Rep. Jason Chaffetz (R-UT), chairman of the House Oversight and Government Reform Committee that oversees the workforce, is pursuing measures to fire feds faster, freeze federal hiring, decrease federal contributions to federal retirement and disqualify federal employees and contractors who are “seriously delinquent” on their federal taxes.
Overall reductions in the federal workforce are part of other proposals, as are attempts to dictate how specific employees accused of mismanagement will be disciplined.
J. David Cox Sr., president of the American Federation of Government Employees, told the Post that “instead of encouraging front-line workers to report mismanagement or wasteful spending, this bill would create an environment where employees are fearful of doing or saying anything that could get them fired.”
If this bill had been in place two years ago, we never would have heard about the Phoenix VA wait list manipulations because no one would have dared come forward to blow the whistle on the supervisors who concocted the scheme. […]

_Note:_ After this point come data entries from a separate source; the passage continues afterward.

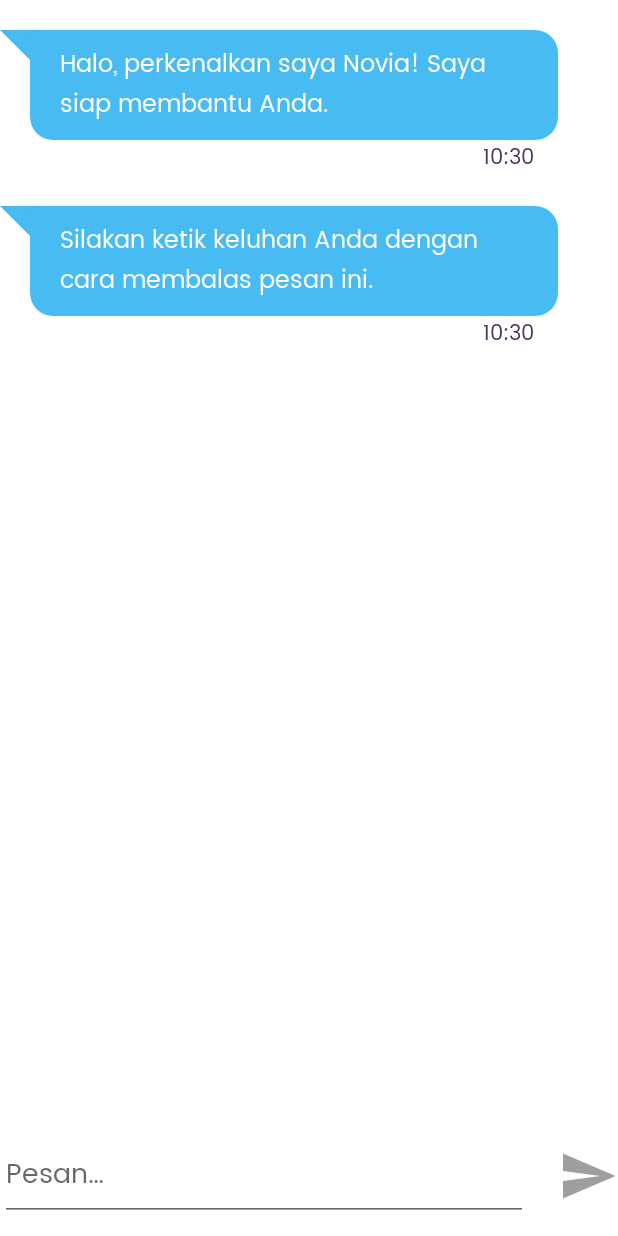
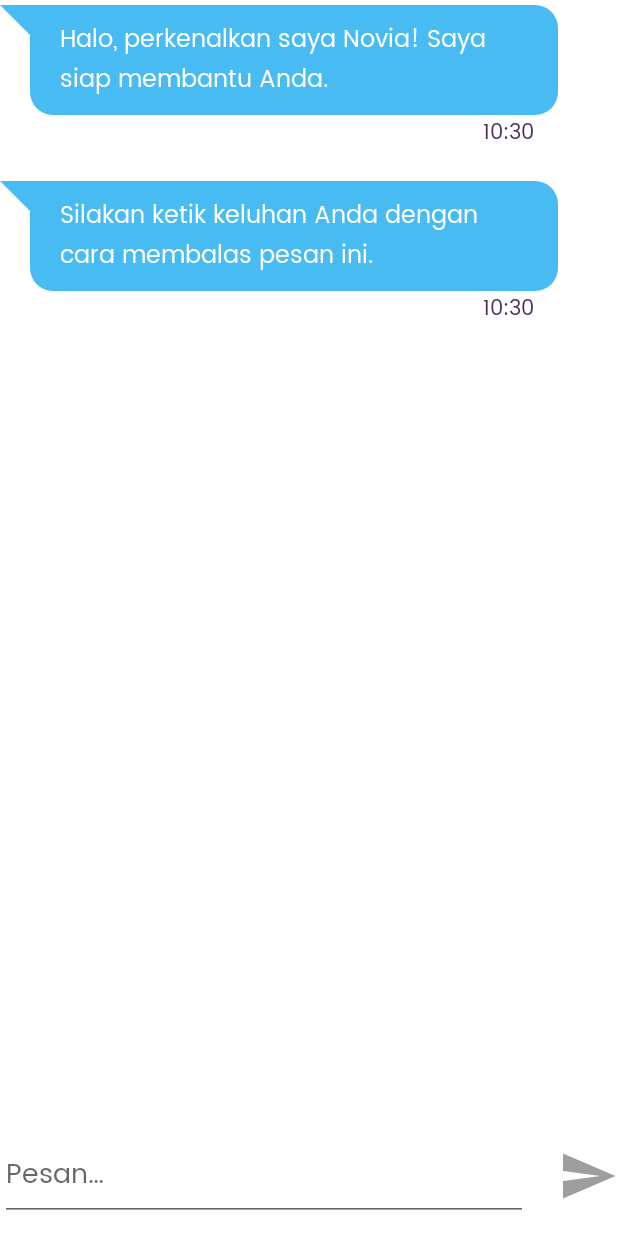
Before and after one commit to Novia-No-Violence-App-Report/app-novia, an Android app: the fragment ChatFragment shown on its own in the app's theme, on a phone screen of 412 x 824 dp. Run offline under Robolectric (Android 15) with nearby library versions, the phone set to English and light mode, and no system bars; our stand-ins replace Firebase (no records; nobody signed in at launch, a user with empty details on screens opened directly), Room's generated code.

Commit message:
Finish layout

```diff
--- a/app/src/main/res/layout/fragment_chatbot.xml
+++ b/app/src/main/res/layout/fragment_chatbot.xml
@@ -7,7 +7,7 @@
     tools:context=".ui.chatbot.ChatFragment" >
 
     <androidx.recyclerview.widget.RecyclerView
-        android:layout_marginTop="20dp"
+        android:layout_marginTop="3dp"
         android:id="@+id/rv_chatbot"
         android:layout_width="match_parent"
         android:layout_height="match_parent"
```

This bill is called the Promote Accountability and Government Efficiency Act, but it actually would do neither. In fact, a better title would be the Promote Fear and Political Allegiance Act, since it would give political appointees and their subordinates unchecked authority to target workers and politicize the civil service.

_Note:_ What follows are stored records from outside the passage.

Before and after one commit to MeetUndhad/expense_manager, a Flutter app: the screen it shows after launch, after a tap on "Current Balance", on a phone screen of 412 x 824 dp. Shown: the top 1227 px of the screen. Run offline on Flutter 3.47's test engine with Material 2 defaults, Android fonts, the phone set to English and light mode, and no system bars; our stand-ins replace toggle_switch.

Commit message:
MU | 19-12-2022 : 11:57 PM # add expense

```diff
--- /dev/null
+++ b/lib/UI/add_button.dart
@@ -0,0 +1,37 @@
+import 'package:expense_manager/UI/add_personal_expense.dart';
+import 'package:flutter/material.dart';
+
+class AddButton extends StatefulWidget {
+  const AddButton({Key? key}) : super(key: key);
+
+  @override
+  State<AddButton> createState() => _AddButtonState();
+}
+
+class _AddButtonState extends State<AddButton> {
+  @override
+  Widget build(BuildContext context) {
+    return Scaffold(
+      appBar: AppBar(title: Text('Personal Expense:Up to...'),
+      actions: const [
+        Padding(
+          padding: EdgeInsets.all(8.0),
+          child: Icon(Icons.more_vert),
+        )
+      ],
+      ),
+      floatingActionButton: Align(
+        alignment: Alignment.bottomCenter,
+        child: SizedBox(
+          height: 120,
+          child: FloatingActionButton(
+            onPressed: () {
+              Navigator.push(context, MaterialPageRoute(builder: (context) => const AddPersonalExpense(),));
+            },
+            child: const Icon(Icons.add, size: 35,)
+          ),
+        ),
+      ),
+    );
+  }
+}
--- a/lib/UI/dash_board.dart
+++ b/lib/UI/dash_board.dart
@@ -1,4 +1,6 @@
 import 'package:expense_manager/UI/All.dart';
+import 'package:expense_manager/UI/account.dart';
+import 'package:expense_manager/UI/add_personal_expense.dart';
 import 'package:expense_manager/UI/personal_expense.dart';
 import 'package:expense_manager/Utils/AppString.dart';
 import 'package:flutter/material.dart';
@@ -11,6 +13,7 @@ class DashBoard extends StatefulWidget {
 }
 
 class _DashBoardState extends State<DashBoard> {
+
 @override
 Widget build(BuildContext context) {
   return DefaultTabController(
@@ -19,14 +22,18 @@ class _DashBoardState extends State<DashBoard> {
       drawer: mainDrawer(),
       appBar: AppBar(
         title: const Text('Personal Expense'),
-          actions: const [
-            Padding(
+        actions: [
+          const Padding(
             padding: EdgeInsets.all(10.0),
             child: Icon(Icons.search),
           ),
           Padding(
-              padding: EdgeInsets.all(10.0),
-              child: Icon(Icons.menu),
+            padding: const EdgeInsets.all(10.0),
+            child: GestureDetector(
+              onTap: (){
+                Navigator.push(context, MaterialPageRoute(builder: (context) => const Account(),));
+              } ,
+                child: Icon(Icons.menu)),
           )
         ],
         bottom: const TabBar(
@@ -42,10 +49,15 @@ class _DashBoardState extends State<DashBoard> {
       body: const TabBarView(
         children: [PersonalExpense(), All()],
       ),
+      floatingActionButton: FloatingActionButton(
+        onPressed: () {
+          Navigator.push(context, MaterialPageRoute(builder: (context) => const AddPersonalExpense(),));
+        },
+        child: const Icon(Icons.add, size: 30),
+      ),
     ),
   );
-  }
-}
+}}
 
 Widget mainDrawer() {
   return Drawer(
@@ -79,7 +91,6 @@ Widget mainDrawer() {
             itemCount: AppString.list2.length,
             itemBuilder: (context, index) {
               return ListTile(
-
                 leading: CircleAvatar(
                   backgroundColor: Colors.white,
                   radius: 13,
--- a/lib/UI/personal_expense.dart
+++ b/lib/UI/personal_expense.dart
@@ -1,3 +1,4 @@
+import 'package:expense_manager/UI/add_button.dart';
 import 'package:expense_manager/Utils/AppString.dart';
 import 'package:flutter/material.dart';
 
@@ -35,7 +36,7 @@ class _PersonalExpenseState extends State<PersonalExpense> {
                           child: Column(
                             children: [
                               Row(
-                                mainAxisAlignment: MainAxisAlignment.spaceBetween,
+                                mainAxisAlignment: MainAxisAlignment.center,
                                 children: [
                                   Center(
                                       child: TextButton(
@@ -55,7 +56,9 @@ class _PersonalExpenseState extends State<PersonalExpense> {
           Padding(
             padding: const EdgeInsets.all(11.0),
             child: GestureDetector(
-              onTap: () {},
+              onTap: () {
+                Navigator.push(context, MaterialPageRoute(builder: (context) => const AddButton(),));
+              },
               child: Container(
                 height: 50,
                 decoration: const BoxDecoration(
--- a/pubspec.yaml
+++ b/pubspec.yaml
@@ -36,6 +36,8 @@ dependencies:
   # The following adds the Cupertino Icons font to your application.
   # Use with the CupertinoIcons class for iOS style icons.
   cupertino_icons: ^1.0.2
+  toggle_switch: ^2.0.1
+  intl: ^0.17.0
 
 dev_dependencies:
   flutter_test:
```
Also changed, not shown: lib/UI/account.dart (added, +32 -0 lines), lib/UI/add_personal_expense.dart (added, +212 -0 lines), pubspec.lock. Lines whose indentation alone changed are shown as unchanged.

Any system with more than a million people will have some who do not do their jobs well. The protections that were in part designed to keep political influence away from the day-to-day work of our government may seem cumbersome and time-consuming. In the most egregious situations, the current situation may seem embarrassingly slow and too protective of ineffective workers. But the proposed cures may do more harm than good. They run the risk of forcing out competent and experienced staff and replacing them with those who are politically favored.—Martin Levine